- Register and sign-up on the major social media platforms such as Instagram to reserve the usernames of your company (so that someone else may not take it, same reason as step #1). Click the e-mail confirmations they send you to activate the account. Then leave it be. After you work on your website, you can then focus on your social media accounts.
- Choose a web host like Siteground to host your website or blog. Choose the basic Webhosting plan (you can always upgrade later). “Web hosting” and “WordPress” plans are basically the same thing, it’s just marketing as people are more familiar with the WordPress name. Link your domain name to your WebHost (Siteground will teach you how).
- Install WordPress (free) on the WebHost.
- Install a Theme. We recommend purchasing a premium theme (one-time purchase).
- Start customizing it with your logo. Pay special attention to the font you use and the color theme. It should be uniform! Your social media would ideally match these fonts and colors “aesthetic”.
- If what you need cannot be done, then consider plugins – such as Woocommerce for online sales.
- Set-up e-mail accounts for each team member and start using these for business-related communication. They integrate with all your favorite programs and Apps like Outlook, native e-mail in IOS/Android, etc. They just may not look as familiar as Gmail.com, but functionally – it’s the same.
What about e-commerce platforms like Shopify?
One argument against WooCommerce plugin for WordPress is that after all is said and done, you may end up paying more for the extra plugins and integrations. I don’t find this to be true in my case. I have been able to use WooCommerce for our products and paid a one time purchase for 1-2 plugins. Shopify can be quite expensive as well and while it has a low learning curve, you are limited to its features in a way. It’s also a focused side of marketing – sales only. You may still need a blog, a portfolio, or a landing site to appeal to your customers.
Should I use WordPress.com
Short answer is no. WordPress is open-source software and anyone can use, study, change and redistribute its source code. It just so happens that WordPress.com hosts websites using WordPress software. Use another WebHost as they are more reliable and versatile than specifically WordPress.com. You are using the WordPress software, but not necessarily the service offered by WordPress.com.
What if it doesn’t work out?
Make sure you read the fine print, but web hosts like Siteground offer a 30-day money back if things just don’t work out. If it is too technical or over your head, consider hiring a freelancer to get things up and running and going from there.
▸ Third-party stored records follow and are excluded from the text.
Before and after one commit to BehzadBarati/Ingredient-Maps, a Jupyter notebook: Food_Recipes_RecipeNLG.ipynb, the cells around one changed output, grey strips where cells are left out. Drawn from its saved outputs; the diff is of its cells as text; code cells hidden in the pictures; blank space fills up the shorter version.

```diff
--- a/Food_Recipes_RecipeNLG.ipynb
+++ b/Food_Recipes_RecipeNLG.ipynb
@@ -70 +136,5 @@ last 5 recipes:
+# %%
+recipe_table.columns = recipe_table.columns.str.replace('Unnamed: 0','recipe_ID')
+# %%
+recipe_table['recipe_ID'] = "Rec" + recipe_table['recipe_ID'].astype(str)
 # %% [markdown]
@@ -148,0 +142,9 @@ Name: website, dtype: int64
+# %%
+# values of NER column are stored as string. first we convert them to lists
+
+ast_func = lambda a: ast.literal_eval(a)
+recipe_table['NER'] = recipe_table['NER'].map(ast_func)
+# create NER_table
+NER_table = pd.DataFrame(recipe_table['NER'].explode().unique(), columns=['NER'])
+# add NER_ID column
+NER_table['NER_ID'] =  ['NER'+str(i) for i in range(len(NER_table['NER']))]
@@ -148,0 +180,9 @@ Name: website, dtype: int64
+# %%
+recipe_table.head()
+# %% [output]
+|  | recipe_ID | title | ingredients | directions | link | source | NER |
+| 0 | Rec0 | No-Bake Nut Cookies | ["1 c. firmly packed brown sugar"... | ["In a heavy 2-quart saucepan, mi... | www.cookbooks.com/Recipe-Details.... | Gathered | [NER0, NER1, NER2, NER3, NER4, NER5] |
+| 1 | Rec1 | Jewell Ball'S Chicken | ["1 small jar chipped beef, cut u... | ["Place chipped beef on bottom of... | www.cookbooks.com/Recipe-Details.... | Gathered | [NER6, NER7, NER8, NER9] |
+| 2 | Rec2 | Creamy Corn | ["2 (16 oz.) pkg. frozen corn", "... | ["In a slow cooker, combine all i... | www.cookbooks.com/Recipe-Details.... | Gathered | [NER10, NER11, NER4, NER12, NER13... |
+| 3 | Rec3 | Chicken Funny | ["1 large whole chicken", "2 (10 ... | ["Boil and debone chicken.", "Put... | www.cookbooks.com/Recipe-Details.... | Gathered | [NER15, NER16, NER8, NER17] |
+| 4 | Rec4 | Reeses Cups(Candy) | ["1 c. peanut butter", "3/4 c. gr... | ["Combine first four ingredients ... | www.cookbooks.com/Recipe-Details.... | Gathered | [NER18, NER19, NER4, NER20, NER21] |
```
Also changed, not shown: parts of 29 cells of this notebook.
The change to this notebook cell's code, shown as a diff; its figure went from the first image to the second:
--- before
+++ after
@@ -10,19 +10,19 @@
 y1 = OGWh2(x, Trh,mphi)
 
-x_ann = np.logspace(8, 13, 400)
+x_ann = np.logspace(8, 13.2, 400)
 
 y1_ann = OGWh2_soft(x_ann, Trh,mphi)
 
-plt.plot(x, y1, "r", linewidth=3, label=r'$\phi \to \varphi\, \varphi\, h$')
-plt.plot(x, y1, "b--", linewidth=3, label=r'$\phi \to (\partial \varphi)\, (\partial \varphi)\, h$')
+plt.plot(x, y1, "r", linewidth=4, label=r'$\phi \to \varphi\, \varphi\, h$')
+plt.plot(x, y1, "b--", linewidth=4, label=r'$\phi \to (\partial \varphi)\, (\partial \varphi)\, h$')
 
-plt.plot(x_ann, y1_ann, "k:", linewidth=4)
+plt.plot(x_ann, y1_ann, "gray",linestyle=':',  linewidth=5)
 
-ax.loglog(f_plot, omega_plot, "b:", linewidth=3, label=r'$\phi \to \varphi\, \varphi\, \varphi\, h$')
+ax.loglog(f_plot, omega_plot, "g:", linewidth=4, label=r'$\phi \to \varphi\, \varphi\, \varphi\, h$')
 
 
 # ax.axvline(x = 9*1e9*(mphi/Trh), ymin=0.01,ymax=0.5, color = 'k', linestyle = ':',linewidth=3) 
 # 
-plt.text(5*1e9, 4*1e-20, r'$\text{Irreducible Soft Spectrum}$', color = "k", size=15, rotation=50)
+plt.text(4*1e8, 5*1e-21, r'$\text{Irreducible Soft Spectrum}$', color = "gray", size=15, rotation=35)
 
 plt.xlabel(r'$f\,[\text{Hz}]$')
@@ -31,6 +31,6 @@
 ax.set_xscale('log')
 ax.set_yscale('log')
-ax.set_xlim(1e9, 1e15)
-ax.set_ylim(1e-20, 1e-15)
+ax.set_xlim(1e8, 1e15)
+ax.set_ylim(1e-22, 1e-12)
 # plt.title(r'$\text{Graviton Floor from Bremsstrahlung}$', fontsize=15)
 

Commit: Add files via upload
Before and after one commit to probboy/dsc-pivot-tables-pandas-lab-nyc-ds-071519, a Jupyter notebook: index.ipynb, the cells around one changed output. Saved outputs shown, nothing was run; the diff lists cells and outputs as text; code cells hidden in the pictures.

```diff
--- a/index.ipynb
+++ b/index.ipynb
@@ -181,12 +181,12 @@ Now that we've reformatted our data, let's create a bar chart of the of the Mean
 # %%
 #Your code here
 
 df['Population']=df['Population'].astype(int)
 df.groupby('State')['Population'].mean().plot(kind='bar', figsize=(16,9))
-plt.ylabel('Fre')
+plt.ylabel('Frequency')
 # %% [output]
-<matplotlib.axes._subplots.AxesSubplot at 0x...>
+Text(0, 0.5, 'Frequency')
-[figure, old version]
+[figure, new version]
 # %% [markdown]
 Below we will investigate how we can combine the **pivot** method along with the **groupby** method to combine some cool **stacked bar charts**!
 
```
What else should I do after I get my website off and running?
Focus on security. Make a very long password and disable the “admin” account. Use a different username. This goes really for any marketing accounts like Instagram too – the password and security question/answer should not be easily guessed. As your brand gets more popular, hackers and bots will want to compromise them and do things like blackmail you.
When do you recommend focusing on social media?
That’s up to you. When you get a decent amount of web traffic, then you may want to branch off to social media – making sure to link back to your website at any opportunity. I would still invest 80% effort into the website and 20% into social media. What’s great about having a website is you already have the content, say a blog post that you can recycle for social media. You may just need to reformat the image, make it look nice, or cut it short such as for twitter. So in a way, a website is an outline or master template that you can carve out for your social media posts. It doesn’t really make sense to do it other way around for things like blogging. And if you are really into the new Reels thing, I would consider going into YouTube instead. YouTube is here to stay much longer than Reels. That’s why OTDUDE also does YouTube even though it’s “free”, it’s considered the #2 search engine after Google so there is a lot of opportunity there than a social media platform that can come and go. In fact, recently many users were not happy with the recent Instagram and Whatsapp user agreements in regards to privacy and have quit and switched to other platforms, just as people once did from Myspace.
Hope you find this information useful.